Start of Information provided

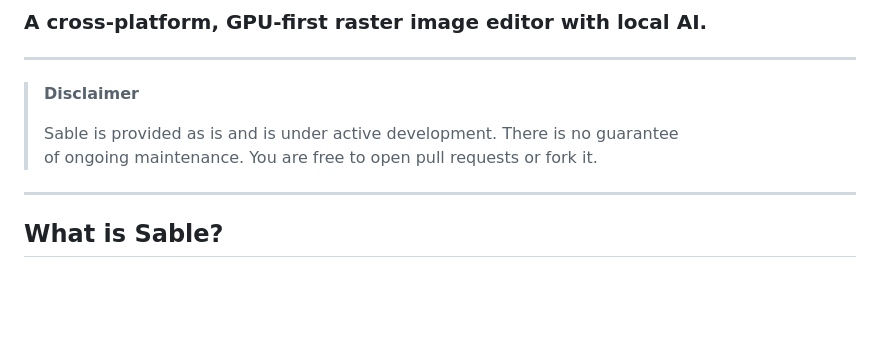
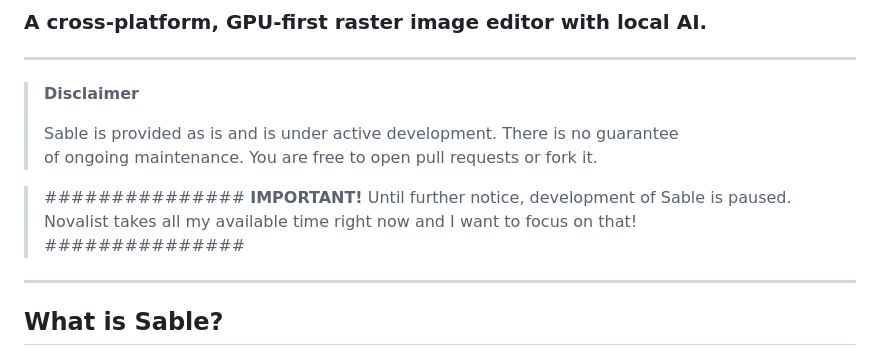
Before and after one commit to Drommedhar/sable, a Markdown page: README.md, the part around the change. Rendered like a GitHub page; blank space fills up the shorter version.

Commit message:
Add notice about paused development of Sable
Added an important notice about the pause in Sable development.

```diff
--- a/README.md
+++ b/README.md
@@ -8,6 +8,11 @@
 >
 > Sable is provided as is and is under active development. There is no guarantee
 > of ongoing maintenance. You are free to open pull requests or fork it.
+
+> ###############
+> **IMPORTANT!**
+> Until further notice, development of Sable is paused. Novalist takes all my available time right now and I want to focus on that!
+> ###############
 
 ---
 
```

End of Information provided
Start of Information provided

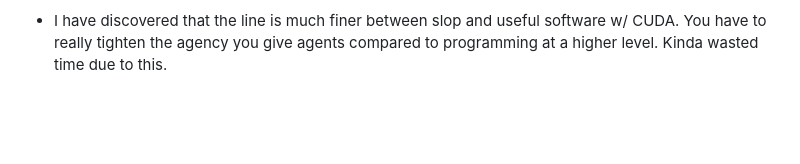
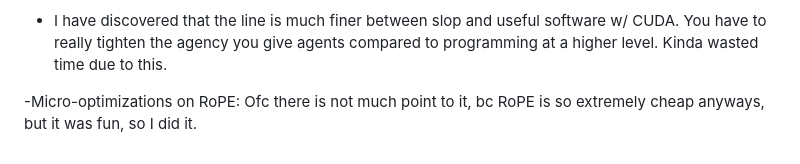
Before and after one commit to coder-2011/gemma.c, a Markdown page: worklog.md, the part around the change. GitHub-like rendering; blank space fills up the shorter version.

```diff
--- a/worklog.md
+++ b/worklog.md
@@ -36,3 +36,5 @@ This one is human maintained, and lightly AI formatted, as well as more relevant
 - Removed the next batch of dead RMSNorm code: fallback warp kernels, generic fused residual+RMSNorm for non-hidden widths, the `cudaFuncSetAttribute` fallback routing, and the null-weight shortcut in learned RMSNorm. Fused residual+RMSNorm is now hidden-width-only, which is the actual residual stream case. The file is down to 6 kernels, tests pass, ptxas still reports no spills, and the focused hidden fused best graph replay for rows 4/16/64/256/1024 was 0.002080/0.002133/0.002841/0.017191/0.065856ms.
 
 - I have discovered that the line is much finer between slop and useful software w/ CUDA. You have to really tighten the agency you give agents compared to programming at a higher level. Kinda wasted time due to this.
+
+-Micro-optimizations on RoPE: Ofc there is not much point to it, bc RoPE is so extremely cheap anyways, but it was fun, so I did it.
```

End of Information provided
Start of Information provided

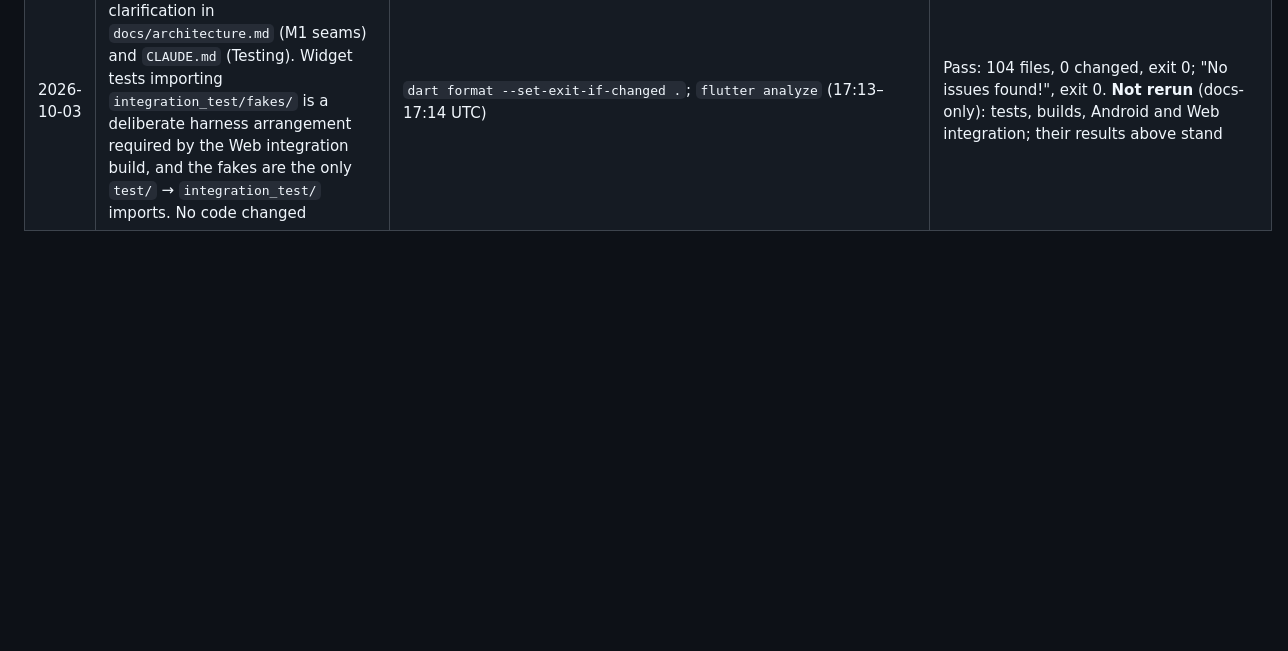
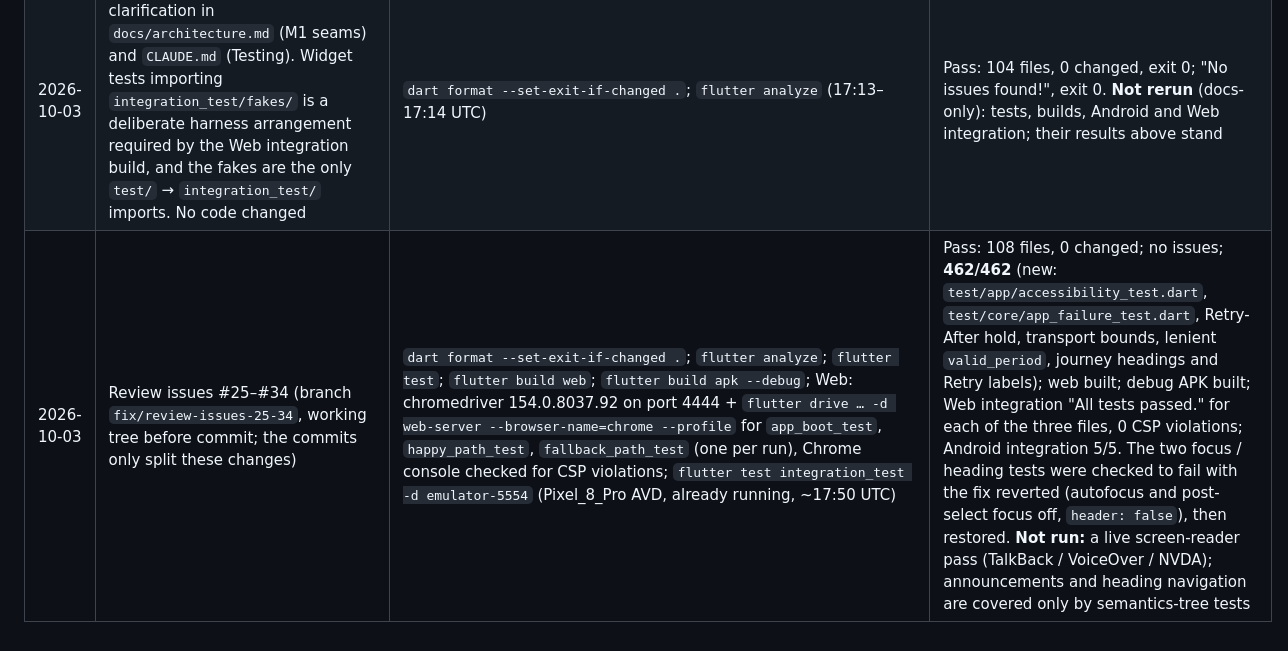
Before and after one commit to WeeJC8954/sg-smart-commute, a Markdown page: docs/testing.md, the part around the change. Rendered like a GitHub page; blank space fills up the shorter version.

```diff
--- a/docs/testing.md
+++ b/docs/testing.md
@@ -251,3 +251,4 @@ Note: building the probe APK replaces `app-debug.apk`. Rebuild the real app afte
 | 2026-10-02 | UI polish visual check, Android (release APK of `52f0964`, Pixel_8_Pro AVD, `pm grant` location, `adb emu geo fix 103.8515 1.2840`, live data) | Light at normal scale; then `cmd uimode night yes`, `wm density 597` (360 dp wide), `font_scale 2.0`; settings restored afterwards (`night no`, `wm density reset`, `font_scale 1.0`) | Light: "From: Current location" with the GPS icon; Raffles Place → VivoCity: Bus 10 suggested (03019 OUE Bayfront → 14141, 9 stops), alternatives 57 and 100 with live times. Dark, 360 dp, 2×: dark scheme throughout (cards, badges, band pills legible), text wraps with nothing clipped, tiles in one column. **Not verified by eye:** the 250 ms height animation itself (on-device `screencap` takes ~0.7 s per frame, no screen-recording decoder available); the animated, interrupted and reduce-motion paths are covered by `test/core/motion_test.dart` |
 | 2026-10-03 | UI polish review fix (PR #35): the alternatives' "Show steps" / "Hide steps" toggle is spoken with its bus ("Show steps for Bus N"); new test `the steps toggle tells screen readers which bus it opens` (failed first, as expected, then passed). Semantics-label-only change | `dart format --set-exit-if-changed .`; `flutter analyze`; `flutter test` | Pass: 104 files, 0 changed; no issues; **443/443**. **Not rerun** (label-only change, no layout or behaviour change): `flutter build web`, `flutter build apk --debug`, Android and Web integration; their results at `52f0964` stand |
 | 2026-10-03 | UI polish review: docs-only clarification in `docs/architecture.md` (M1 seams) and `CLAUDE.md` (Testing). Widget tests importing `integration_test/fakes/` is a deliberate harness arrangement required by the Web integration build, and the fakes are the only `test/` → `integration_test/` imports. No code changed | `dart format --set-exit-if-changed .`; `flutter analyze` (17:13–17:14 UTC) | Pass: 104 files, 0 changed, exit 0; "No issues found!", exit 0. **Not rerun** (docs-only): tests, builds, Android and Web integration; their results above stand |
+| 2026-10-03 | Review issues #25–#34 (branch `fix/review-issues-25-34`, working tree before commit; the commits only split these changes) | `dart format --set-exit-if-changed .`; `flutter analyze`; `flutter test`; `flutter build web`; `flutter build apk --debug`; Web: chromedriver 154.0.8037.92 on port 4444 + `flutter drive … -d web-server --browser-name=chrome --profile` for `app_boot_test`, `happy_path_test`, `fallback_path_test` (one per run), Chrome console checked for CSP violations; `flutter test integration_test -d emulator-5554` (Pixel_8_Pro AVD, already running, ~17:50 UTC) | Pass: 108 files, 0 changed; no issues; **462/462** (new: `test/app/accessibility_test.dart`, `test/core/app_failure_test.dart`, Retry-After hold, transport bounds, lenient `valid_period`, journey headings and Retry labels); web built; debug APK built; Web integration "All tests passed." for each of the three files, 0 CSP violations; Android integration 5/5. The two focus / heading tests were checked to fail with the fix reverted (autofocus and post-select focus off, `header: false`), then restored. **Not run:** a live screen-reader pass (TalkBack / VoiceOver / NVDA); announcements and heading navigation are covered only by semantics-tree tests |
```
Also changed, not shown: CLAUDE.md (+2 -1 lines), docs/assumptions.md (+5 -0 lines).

End of Information provided

The answer must consist of every line from the records above that holds "paused".

Add notice about paused development of Sable
+> Until further notice, development of Sable is paused. Novalist takes all my available time right now and I want to focus on that!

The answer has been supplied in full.